> [Task prompt] Select and copy out every line in the records containing "support".

[Opening Data shown section]

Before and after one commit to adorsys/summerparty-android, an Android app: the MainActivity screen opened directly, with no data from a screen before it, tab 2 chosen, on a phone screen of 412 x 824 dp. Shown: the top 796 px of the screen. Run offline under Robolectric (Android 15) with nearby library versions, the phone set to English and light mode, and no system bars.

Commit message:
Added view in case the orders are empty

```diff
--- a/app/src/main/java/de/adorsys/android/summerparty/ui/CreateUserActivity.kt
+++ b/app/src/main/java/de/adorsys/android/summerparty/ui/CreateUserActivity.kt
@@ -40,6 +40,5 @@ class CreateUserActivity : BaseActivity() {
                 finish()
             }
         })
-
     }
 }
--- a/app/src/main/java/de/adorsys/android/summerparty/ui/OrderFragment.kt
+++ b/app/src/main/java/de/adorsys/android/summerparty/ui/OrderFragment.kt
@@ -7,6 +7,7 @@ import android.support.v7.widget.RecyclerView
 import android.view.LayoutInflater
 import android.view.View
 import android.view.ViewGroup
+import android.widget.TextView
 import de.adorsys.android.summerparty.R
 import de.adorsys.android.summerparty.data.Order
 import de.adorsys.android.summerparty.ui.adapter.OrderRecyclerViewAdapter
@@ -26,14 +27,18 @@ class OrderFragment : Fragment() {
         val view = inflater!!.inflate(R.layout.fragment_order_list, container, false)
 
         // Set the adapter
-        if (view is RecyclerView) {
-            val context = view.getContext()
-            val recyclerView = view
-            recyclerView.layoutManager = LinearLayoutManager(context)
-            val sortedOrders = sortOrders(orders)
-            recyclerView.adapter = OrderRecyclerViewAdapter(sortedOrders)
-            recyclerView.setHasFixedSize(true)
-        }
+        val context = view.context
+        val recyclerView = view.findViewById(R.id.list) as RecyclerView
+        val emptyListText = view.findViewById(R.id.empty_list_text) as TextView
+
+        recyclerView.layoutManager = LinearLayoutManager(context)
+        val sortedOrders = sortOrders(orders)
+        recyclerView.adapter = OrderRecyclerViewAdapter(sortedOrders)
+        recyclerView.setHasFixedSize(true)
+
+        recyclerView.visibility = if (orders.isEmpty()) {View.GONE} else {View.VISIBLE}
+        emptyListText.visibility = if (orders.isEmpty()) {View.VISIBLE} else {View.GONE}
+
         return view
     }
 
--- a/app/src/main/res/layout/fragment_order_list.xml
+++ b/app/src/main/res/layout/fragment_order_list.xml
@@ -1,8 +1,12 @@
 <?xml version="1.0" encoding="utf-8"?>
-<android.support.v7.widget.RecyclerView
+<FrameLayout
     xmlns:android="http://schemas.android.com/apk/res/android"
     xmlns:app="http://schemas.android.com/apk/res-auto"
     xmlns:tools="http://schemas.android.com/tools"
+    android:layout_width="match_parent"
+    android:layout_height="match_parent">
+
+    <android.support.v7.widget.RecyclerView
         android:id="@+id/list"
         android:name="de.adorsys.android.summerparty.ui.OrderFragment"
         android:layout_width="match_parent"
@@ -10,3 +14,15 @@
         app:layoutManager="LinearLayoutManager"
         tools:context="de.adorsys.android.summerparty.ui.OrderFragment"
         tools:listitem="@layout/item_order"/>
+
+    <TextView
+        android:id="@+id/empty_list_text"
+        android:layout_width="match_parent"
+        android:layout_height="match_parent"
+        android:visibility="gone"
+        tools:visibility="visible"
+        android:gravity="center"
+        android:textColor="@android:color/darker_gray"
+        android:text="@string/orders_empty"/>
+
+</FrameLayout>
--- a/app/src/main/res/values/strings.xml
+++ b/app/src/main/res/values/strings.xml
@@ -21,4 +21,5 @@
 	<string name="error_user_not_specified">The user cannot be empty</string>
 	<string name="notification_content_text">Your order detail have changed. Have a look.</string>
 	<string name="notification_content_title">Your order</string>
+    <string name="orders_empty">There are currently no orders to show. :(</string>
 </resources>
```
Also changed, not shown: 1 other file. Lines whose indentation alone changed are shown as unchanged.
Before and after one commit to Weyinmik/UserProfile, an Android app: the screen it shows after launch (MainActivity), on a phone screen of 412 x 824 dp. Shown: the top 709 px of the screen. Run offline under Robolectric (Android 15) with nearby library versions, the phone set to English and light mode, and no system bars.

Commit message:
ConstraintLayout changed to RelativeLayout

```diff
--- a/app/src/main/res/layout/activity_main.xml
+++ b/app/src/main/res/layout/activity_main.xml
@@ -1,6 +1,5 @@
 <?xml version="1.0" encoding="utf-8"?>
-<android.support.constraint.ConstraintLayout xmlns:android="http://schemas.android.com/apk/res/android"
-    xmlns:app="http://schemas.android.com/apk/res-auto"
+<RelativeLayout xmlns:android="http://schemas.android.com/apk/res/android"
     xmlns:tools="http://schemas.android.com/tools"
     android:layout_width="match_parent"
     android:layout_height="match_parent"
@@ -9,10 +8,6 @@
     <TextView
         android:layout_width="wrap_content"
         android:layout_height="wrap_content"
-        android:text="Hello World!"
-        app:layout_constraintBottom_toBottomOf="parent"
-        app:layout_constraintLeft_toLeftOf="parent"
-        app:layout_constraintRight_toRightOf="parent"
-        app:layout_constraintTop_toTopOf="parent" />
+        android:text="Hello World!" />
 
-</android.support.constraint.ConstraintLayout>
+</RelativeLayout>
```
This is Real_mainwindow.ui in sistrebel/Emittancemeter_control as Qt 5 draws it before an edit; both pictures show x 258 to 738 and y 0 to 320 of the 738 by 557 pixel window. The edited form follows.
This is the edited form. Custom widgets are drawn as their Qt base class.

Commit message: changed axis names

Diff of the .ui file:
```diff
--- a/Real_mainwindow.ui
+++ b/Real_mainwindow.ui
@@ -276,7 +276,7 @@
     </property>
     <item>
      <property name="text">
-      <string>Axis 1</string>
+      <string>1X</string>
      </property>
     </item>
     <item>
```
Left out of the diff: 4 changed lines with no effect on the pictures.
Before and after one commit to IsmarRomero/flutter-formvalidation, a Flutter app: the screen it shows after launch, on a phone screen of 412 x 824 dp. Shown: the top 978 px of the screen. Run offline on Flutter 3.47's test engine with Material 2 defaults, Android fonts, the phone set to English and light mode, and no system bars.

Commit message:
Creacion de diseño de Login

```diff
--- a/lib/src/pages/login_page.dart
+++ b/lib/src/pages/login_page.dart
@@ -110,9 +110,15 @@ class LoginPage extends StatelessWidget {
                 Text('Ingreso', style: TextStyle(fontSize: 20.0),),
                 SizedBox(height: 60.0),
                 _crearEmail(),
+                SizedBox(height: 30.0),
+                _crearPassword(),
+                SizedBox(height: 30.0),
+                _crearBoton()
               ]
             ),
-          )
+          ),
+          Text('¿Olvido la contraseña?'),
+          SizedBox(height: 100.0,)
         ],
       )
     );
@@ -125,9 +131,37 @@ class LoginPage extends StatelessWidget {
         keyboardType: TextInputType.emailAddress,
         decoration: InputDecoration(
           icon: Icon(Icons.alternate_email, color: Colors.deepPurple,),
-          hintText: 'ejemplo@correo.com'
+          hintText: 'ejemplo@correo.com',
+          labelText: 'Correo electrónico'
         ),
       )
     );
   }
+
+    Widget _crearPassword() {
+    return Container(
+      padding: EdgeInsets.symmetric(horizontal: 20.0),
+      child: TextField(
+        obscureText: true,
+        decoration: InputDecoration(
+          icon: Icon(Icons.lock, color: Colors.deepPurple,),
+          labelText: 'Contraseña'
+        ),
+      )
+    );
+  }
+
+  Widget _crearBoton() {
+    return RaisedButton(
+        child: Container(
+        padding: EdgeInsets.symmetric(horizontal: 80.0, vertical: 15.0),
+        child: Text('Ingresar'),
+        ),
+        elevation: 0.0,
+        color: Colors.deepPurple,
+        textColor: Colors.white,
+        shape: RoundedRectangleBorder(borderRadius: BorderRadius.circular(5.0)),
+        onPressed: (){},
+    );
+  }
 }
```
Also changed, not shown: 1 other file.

[Closing Data shown section]

> [Response]
@@ -7,6 +7,7 @@ import android.support.v7.widget.RecyclerView
-<android.support.v7.widget.RecyclerView
+    <android.support.v7.widget.RecyclerView
-<android.support.constraint.ConstraintLayout xmlns:android="http://schemas.android.com/apk/res/android"
-</android.support.constraint.ConstraintLayout>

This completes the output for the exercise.